November 21, 2014

« Return to Floridian of the Year
Newsmakers of the Year - Statewide

Citizens

The state-run insurer brought some problems on itself.

Florida went another hurricane season without a significant storm — but not so for Citizens Property Insurance, the subsidized state insurer of last resort. Citizens brought on its own rough weather: Luxury spending by employees and eliminating its internal watchdog team as it investigated misconduct, a sex scandal and golden parachutes. Citizens says it actually was improving integrity controls through a reorganization but, amid a media storm, Gov. Rick Scott asked for an outside investigation into the goings-on. Meanwhile, Citizens worked to shrink risk — a process perennially controversial with policyholders who are shifted to private-sector companies. Citizens wants to go down to 1.2 million policies this year from 1.5 million in 2012.

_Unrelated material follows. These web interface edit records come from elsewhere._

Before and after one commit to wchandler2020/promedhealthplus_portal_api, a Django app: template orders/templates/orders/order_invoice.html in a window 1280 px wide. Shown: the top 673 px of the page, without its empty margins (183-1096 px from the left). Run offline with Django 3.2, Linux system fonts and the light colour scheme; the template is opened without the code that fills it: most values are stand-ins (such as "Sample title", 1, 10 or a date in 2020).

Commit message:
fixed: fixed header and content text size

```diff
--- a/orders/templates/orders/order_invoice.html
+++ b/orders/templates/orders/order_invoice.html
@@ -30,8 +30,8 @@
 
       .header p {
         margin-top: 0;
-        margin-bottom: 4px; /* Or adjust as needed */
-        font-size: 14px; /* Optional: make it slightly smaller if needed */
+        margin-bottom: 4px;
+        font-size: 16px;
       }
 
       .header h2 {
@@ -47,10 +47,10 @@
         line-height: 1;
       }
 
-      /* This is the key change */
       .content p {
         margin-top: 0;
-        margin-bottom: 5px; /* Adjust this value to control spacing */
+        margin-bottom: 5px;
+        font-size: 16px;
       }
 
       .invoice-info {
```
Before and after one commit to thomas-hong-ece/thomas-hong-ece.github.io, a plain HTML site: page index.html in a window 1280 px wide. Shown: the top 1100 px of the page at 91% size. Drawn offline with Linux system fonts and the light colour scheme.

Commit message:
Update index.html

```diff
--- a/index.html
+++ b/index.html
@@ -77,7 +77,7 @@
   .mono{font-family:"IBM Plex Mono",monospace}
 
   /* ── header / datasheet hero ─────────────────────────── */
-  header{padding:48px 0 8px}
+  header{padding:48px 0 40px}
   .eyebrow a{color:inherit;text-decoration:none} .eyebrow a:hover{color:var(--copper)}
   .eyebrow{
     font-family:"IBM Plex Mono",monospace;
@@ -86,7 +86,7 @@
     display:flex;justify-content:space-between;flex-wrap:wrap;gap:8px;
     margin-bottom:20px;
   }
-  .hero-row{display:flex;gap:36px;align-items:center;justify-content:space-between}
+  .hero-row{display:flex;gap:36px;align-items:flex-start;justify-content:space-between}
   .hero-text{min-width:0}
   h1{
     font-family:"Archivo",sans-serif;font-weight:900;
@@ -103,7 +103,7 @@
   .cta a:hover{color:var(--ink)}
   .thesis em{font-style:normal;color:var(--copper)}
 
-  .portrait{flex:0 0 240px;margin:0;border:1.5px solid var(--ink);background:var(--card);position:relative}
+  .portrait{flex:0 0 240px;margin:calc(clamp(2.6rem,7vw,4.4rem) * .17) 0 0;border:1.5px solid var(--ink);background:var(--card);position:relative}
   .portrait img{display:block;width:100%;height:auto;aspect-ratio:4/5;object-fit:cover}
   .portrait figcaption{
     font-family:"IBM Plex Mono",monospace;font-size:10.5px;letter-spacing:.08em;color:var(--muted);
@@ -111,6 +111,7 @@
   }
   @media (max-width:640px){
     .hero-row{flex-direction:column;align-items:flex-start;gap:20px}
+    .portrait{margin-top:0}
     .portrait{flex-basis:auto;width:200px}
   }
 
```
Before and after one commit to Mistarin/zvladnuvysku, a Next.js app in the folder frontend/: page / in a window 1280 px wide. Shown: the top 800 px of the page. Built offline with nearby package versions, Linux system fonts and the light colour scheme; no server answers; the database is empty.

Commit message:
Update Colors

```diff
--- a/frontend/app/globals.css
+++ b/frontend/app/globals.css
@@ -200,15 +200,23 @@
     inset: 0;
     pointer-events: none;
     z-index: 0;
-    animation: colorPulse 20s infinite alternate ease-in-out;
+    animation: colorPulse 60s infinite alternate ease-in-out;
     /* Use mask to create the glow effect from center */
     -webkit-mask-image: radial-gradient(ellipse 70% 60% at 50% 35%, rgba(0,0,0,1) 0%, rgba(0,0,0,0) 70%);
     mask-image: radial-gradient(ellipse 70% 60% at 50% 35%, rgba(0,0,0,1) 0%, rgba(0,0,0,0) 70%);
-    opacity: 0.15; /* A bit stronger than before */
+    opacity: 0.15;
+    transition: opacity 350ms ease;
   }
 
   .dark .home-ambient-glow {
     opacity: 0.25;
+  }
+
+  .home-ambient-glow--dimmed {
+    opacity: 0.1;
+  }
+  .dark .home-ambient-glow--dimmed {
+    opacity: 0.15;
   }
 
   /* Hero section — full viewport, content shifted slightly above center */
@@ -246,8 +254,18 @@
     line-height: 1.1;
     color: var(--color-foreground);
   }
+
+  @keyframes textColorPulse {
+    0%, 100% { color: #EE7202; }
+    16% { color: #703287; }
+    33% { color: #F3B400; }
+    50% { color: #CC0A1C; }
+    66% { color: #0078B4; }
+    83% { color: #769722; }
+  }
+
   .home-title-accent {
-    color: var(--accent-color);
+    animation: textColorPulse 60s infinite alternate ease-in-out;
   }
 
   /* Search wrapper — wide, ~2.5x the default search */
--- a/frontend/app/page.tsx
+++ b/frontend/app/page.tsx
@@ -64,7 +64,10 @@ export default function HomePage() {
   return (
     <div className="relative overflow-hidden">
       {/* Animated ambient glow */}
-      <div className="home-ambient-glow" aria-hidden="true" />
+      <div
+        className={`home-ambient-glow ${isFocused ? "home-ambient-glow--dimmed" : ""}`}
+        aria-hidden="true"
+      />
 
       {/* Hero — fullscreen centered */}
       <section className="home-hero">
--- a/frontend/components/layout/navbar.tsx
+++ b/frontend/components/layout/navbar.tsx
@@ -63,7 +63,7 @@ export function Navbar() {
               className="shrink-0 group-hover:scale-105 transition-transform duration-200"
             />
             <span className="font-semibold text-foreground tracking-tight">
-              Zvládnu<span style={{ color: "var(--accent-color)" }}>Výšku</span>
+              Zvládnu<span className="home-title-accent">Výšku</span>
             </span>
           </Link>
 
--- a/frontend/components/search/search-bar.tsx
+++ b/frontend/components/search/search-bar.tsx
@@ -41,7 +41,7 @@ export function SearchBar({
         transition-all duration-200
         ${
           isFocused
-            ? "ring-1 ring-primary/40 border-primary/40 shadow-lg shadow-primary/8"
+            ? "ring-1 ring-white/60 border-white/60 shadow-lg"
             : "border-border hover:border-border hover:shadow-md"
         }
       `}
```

Another year of collecting premiums without having to pay them out to cover storm damage makes Citizens more robust. It has $6 billion in surplus and, including government and private reinsurance, can pay $14.7 billion in claims without having to go into hock and sock ratepayers to pay it back. Still, that’s far short of its 1-in-100 year storm risk of $21.6 billion.

Tags: Floridian of the Year, Around Florida, Insurance, Newsmakers of the Year, Statewide Newsmakers

Digital Access

DIRECT DIGITAL ACCESS
Add digital to your current subscription, purchase a single ditgital issue, or start a new subscription to Florida Trend.

TABLE OF CONTENTS
An overview of the features and articles in this month's issue of Florida Trend.

ACCESS THIS ISSUE »

Florida Business News

Florida Trend Video Pick

More people to hit the road this Thanksgiving
More people to hit the road this Thanksgiving

The good news for Thanksgiving travelers: the price of gas is at five-year lows. The bad news: a lot more people will be on the road. 

Earlier Videos | Viewpoints@FloridaTrend

Ballot Box

Did President Obama overstep his executive authority by enacting immigration reform?

  • Yes. He should have gone through Congress.
  • Unsure
  • No, other presidents have taken similar action, and something had to be done.

See Results

Ballot Box
Subscribe